Asymptomatic peripheral artery disease can limit maximal exercise capacity in chronic obstructive pulmonary disease patients regardless of airflow obstruction and lung hyperinflation
Silent/asymptomatic peripheral artery disease may occur in patients with chronic obstructive pulmonary disease, but it is poorly investigated. The primary aim of this study was to evaluate in chronic obstructive pulmonary disease patients the impact of asymptomatic/silent peripheral artery disease on maximal exercise capacity; the secondary aim was to search for predictors of peripheral artery disease.Methods
We prospectively enrolled chronic obstructive pulmonary disease outpatients. Data on anthropometric characteristics, lung function, cardiopulmonary exercise test and ankle-brachial index were recorded. The cut-off of ankle-brachial index used to define patients with peripheral artery disease was ≤0.90.Results
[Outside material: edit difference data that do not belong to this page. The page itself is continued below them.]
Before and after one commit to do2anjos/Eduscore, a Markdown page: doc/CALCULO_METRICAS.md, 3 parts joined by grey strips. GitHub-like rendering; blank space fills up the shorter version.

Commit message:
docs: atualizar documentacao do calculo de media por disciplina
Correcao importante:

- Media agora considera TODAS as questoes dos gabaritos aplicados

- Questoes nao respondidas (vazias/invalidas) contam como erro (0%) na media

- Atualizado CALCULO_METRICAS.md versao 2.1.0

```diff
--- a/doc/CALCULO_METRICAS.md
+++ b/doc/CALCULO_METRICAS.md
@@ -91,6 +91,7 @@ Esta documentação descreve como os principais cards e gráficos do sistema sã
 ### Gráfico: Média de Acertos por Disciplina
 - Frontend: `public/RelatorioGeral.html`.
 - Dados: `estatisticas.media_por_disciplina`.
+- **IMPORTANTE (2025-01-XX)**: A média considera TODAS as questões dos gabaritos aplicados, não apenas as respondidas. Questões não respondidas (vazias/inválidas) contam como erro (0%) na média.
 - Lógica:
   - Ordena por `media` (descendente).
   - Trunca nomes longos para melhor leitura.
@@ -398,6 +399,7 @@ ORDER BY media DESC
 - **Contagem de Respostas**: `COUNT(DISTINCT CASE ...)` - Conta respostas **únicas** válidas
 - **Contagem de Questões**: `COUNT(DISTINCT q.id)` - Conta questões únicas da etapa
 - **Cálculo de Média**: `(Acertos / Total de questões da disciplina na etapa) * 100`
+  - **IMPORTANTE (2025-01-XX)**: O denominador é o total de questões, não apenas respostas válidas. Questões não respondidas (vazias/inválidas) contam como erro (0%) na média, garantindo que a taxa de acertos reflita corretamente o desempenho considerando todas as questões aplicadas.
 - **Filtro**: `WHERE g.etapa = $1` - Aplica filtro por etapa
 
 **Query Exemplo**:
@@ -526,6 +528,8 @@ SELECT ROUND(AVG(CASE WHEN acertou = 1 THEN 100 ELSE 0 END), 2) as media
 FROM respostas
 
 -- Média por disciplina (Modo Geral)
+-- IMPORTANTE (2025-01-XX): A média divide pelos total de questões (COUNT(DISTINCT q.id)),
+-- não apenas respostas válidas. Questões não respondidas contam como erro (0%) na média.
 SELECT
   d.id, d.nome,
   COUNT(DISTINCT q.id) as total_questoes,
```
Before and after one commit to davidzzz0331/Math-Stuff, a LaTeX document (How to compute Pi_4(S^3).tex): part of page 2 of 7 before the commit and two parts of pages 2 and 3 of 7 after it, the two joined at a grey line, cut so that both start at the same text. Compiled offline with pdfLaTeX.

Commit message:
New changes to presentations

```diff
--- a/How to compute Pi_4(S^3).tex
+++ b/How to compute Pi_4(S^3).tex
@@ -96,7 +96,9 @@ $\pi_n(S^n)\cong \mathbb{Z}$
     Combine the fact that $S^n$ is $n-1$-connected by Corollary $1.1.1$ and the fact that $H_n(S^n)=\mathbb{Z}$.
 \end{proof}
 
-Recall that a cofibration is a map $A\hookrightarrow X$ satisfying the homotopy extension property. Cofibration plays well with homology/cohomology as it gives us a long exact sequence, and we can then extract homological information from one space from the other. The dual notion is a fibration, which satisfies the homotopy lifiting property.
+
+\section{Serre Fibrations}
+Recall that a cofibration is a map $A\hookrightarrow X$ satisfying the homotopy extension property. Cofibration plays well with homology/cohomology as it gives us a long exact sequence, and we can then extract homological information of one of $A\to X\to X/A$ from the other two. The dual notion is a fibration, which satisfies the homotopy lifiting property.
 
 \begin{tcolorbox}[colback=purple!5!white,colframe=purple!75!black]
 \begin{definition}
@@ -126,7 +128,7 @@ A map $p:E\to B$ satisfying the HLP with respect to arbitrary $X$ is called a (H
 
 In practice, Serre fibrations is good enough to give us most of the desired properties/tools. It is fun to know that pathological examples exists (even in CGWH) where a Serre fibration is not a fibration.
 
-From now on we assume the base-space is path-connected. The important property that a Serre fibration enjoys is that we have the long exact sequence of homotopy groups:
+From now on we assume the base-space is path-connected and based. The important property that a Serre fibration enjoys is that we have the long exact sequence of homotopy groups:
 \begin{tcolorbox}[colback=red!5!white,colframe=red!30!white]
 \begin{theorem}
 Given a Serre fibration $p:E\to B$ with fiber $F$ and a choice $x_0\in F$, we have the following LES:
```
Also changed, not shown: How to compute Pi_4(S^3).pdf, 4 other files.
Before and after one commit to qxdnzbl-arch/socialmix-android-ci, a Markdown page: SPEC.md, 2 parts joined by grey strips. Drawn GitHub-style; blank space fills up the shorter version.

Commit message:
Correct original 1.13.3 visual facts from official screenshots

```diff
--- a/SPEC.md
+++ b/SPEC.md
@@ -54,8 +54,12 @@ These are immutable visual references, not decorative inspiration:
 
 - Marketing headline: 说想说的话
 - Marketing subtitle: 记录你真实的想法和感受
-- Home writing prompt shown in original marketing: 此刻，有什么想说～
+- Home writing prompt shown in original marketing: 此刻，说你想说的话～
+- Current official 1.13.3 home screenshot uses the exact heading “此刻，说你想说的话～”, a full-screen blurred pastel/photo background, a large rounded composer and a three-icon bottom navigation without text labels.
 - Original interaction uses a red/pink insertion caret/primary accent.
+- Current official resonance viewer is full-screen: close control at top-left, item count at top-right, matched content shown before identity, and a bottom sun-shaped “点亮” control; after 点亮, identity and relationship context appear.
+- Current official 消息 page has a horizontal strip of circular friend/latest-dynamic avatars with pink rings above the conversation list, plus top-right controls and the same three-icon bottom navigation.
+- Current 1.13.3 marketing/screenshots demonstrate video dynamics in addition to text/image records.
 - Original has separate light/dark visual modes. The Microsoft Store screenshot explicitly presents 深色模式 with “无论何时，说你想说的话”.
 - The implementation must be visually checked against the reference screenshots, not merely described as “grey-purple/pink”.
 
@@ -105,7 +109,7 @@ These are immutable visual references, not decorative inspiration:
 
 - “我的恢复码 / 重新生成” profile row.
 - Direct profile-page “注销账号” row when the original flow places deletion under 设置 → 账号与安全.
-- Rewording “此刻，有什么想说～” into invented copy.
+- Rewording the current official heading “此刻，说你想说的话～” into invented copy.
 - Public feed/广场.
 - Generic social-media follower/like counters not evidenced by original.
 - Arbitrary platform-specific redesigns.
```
We studied 47 patients and found 24 patients (51%) who showed peripheral artery disease. As compared to patients without peripheral artery disease, patients with peripheral artery disease had lower values of peak oxygen uptake, peak workload, energy expenditure (metabolic equivalents) and heart rate recovery, but showed the same degree of airflow obstruction and static and dynamic hyperinflation. In a multivariate linear regression model performed to identify variables predicting metabolic equivalents, ankle-brachial index (β 2.59; 95% confidence interval 0.51–4.67; p = 0.016) was an independent variable. In the search for predictors of peripheral artery disease, heart rate recovery (odds ratio 8.80; 95% confidence interval 1.30–59.35; p = 0.026) increased the risk of peripheral artery disease, whereas metabolic equivalents (odds ratio 0.50; 95% confidence interval 0.26–0.94, p = 0.033) and inhaled corticosteroids+long-acting β2 agonists (odds ratio 0.13; 95% confidence interval 0.02–0.83; p = 0.030) reduced this risk.Conclusions
In chronic obstructive pulmonary disease outpatients, asymptomatic/silent peripheral artery disease affects the maximal exercise capacity regardless of airflow obstruction and lung hyperinflation. A delay of heart rate recovery increase the risk of peripheral artery disease, whereas high values of metabolic equivalents and the use of inhaled corticosteroids+long-acting β2 agonists reduces this risk.